# What to do
Nothing but an exact copy of the data should be given.

# Record set
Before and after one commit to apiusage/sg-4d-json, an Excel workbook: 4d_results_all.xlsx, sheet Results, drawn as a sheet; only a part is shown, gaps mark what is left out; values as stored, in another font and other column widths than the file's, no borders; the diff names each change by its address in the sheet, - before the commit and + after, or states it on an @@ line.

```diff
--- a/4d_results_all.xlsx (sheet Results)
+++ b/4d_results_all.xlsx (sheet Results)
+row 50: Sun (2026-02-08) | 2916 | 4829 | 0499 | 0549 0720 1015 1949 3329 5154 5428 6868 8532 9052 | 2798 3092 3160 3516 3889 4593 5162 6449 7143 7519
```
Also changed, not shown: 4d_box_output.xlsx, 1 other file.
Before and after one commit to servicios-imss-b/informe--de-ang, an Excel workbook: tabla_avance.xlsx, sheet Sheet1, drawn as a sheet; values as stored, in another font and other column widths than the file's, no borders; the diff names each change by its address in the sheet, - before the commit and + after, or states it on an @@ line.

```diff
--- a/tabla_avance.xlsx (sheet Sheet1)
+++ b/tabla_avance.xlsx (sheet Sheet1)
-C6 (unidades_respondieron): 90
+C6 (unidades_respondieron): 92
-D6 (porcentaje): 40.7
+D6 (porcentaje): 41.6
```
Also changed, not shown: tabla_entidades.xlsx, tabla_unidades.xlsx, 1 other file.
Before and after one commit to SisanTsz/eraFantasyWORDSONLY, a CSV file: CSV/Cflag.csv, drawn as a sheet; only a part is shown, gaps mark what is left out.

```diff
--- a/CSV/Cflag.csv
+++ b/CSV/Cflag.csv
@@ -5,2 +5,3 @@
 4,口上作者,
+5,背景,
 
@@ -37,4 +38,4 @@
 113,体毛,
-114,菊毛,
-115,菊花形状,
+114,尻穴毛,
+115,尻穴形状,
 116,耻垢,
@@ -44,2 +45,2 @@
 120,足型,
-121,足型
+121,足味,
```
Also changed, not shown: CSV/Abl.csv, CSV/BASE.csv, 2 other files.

# Solved exercise
Before and after one commit to apiusage/sg-4d-json, an Excel workbook: 4d_results_all.xlsx, sheet Results, drawn as a sheet; only a part is shown, gaps mark what is left out; values as stored, in another font and other column widths than the file's, no borders; the diff names each change by its address in the sheet, - before the commit and + after, or states it on an @@ line.

```diff
--- a/4d_results_all.xlsx (sheet Results)
+++ b/4d_results_all.xlsx (sheet Results)
+row 50: Sun (2026-02-08) | 2916 | 4829 | 0499 | 0549 0720 1015 1949 3329 5154 5428 6868 8532 9052 | 2798 3092 3160 3516 3889 4593 5162 6449 7143 7519
```
Also changed, not shown: 4d_box_output.xlsx, 1 other file.
Before and after one commit to servicios-imss-b/informe--de-ang, an Excel workbook: tabla_avance.xlsx, sheet Sheet1, drawn as a sheet; values as stored, in another font and other column widths than the file's, no borders; the diff names each change by its address in the sheet, - before the commit and + after, or states it on an @@ line.

```diff
--- a/tabla_avance.xlsx (sheet Sheet1)
+++ b/tabla_avance.xlsx (sheet Sheet1)
-C6 (unidades_respondieron): 90
+C6 (unidades_respondieron): 92
-D6 (porcentaje): 40.7
+D6 (porcentaje): 41.6
```
Also changed, not shown: tabla_entidades.xlsx, tabla_unidades.xlsx, 1 other file.
Before and after one commit to SisanTsz/eraFantasyWORDSONLY, a CSV file: CSV/Cflag.csv, drawn as a sheet; only a part is shown, gaps mark what is left out.

```diff
--- a/CSV/Cflag.csv
+++ b/CSV/Cflag.csv
@@ -5,2 +5,3 @@
 4,口上作者,
+5,背景,
 
@@ -37,4 +38,4 @@
 113,体毛,
-114,菊毛,
-115,菊花形状,
+114,尻穴毛,
+115,尻穴形状,
 116,耻垢,
@@ -44,2 +45,2 @@
 120,足型,
-121,足型
+121,足味,
```
Also changed, not shown: CSV/Abl.csv, CSV/BASE.csv, 2 other files.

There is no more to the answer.